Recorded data

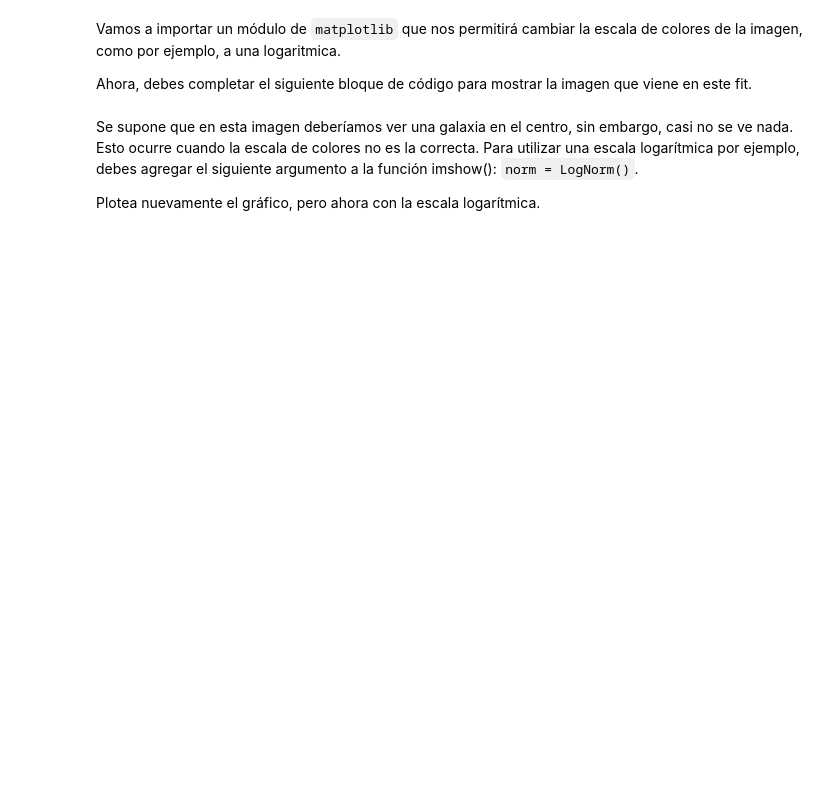
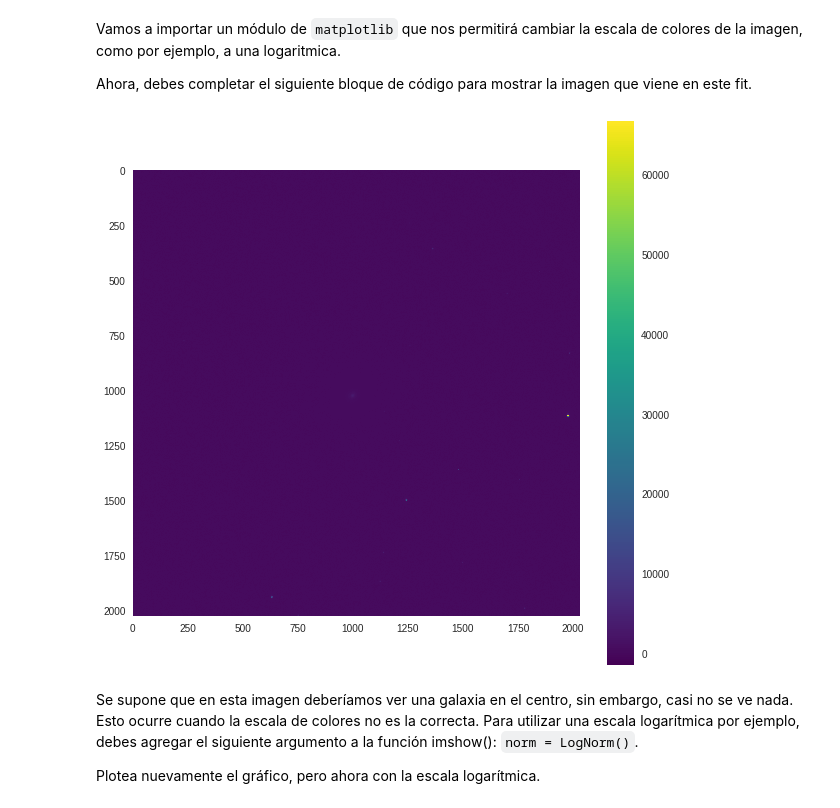
Before and after one commit to SantiagoRios21/minitarea3, a Jupyter notebook: minitarea3.ipynb, the cells around one changed output. Saved outputs shown, nothing was run; the diff lists cells and outputs as text; code cells hidden in the pictures; blank space fills up the shorter version.

```diff
--- a/minitarea3.ipynb
+++ b/minitarea3.ipynb
@@ -92,0 +110,4 @@ imagen =
+# %%
+imagen = hdu[1].data
+print(imagen)
+imagen.shape
@@ -96,11 +126,14 @@ Vamos a importar un módulo de `matplotlib` que nos permitirá cambiar la escala
 Ahora, debes completar el siguiente bloque de código para mostrar la imagen que viene en este fit.
 # %%
 from matplotlib.colors import LogNorm
-
-
+plt.figure(figsize=(10,10))
+plt.imshow(imagen, cmap='viridis')
+plt.colorbar()
 
 # El siguiente comando hará que no se vean las líneas sobre la imagen
 plt.grid(b=None)
+# %% [output]
+[figure, added]
 # %% [markdown]
 Se supone que en esta imagen deberíamos ver una galaxia en el centro, sin embargo, casi no se ve nada. Esto ocurre cuando la escala de colores no es la correcta. Para utilizar una escala logarítmica por ejemplo, debes agregar el siguiente argumento a la función imshow(): `norm = LogNorm()`.
 
```
Also changed, not shown: parts of 10 cells of this notebook.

• **Goal of the exercise**
Restate the data above word for word, so that the only difference is the missing pictures.

• **Written solution**
Before and after one commit to SantiagoRios21/minitarea3, a Jupyter notebook: minitarea3.ipynb, the cells around one changed output. Saved outputs shown, nothing was run; the diff lists cells and outputs as text; code cells hidden in the pictures; blank space fills up the shorter version.

```diff
--- a/minitarea3.ipynb
+++ b/minitarea3.ipynb
@@ -92,0 +110,4 @@ imagen =
+# %%
+imagen = hdu[1].data
+print(imagen)
+imagen.shape
@@ -96,11 +126,14 @@ Vamos a importar un módulo de `matplotlib` que nos permitirá cambiar la escala
 Ahora, debes completar el siguiente bloque de código para mostrar la imagen que viene en este fit.
 # %%
 from matplotlib.colors import LogNorm
-
-
+plt.figure(figsize=(10,10))
+plt.imshow(imagen, cmap='viridis')
+plt.colorbar()
 
 # El siguiente comando hará que no se vean las líneas sobre la imagen
 plt.grid(b=None)
+# %% [output]
+[figure, added]
 # %% [markdown]
 Se supone que en esta imagen deberíamos ver una galaxia en el centro, sin embargo, casi no se ve nada. Esto ocurre cuando la escala de colores no es la correcta. Para utilizar una escala logarítmica por ejemplo, debes agregar el siguiente argumento a la función imshow(): `norm = LogNorm()`.
 
```
Also changed, not shown: parts of 10 cells of this notebook.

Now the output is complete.